[[ SOURCE DATA open ]]

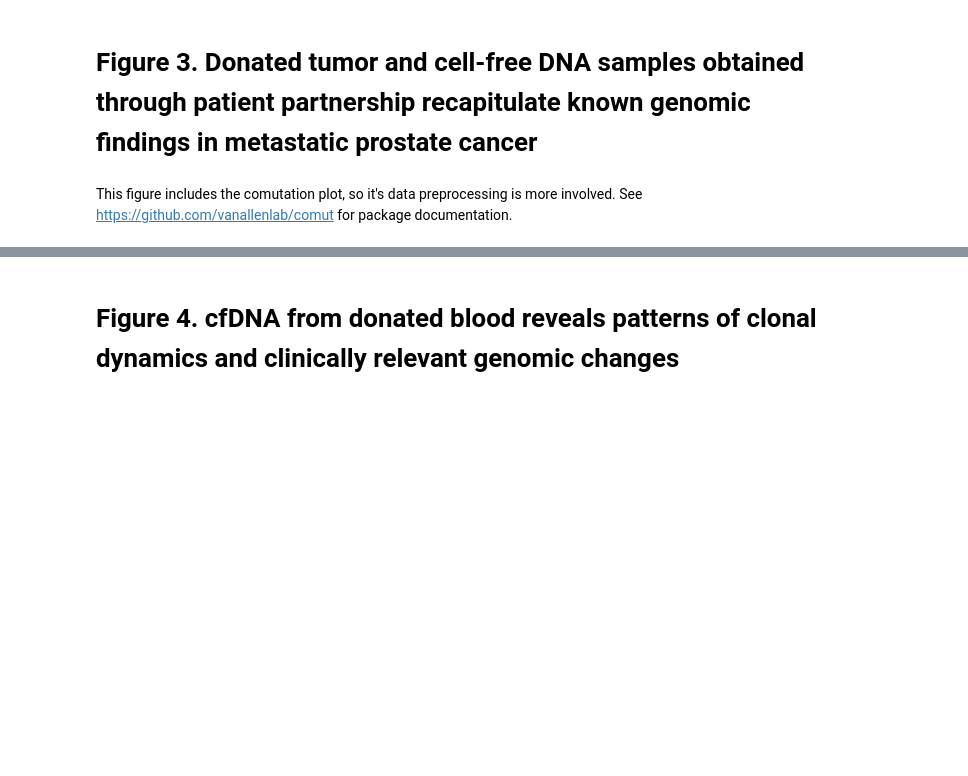
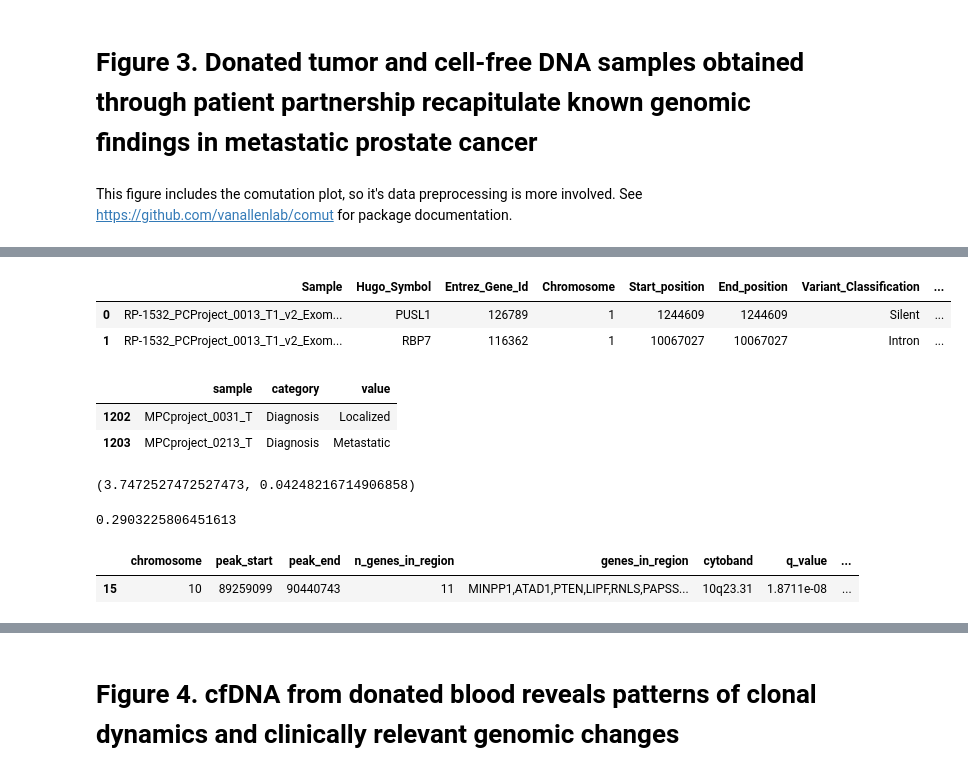
Before and after one commit to vanallenlab/mpcproject-paper, a Jupyter notebook: mpcproject-figures.ipynb, the cells around one changed output, grey strips where cells are left out. Saved outputs shown, nothing was run; the diff lists cells and outputs as text; code cells hidden in the pictures; blank space fills up the shorter version.

```diff
--- a/mpcproject-figures.ipynb
+++ b/mpcproject-figures.ipynb
@@ -1126,0 +1347,16 @@ fig3.savefig('figures/figure3.svg', bbox_inches = 'tight')
+# %%
+# samples from patient-partners with metastatic diagnoses are more likely to carry TP53 mutations
+mutation_data = pd.read_csv('ref/data/supplementary_data/supplementary-data-3.csv')
+mutation_data.head(2)
+# %% [output]
+|  | Sample | Hugo_Symbol | Entrez_Gene_Id | Chromosome | Start_position | End_position | Variant_Classification | ... |
+| 0 | RP-1532_PCProject_0013_T1_v2_Exom... | PUSL1 | 126789 | 1 | 1244609 | 1244609 | Silent | ... |
+| 1 | RP-1532_PCProject_0013_T1_v2_Exom... | RBP7 | 116362 | 1 | 10067027 | 10067027 | Intron | ... |
+# %%
+# extract the diagnosis data
+diagnosis_data = categorical_data[categorical_data['category'] == 'Diagnosis'].copy()
+diagnosis_data.head(2)
+# %% [output]
+|  | sample | category | value |
+| 1202 | MPCproject_0031_T | Diagnosis | Localized |
+| 1203 | MPCproject_0213_T | Diagnosis | Metastatic |
@@ -1126,0 +1375,16 @@ fig3.savefig('figures/figure3.svg', bbox_inches = 'tight')
+# %%
+# primary tumors from patients diagnosed with metastatic disease are more likely to have TP53 mutations
+tp53_mut_data = mutation_data[mutation_data['Hugo_Symbol'] == 'TP53'].copy()
+diagnosis_data['TP53_mut'] = diagnosis_data['mutation_data_name'].apply(lambda name: name in tp53_mut_data['Sample'].to_list())
+
+# subset to primary tumor samples
+diagnosis_data_tumors = diagnosis_data[diagnosis_data['sample'].str.contains('_T')]
+cont_table = diagnosis_data_tumors.groupby(['value', 'TP53_mut']).size()
+scipy.stats.fisher_exact(cont_table.values.reshape((2,2)))
+# %% [output]
+(3.7472527472527473, 0.04248216714906858)
+# %%
+# mutation frequency of TP53 in primary tumors of this cohort
+sum(diagnosis_data_tumors['TP53_mut']) / len(diagnosis_data_tumors)
+# %% [output]
+0.2903225806451613
@@ -1126,0 +1399,6 @@ fig3.savefig('figures/figure3.svg', bbox_inches = 'tight')
+# %%
+# AR, FOXA1, PTEN recurrent copy number alteration
+gistic_del_results[gistic_del_results['genes_in_region'].str.contains('PTEN')]
+# %% [output]
+|  | chromosome | peak_start | peak_end | n_genes_in_region | genes_in_region | cytoband | q_value | ... |
+| 15 | 10 | 89259099 | 90440743 | 11 | MINPP1,ATAD1,PTEN,LIPF,RNLS,PAPSS... | 10q23.31 | 1.8711e-08 | ... |
```
Also changed, not shown: parts of 37 cells of this notebook, 37 other files.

[[ SOURCE DATA closed ]]

WORK INSTRUCTION - Please go line by line through the records above, copying each one that holds the string "mutations".

YOUR RESPONSE -
+# samples from patient-partners with metastatic diagnoses are more likely to carry TP53 mutations
+# primary tumors from patients diagnosed with metastatic disease are more likely to have TP53 mutations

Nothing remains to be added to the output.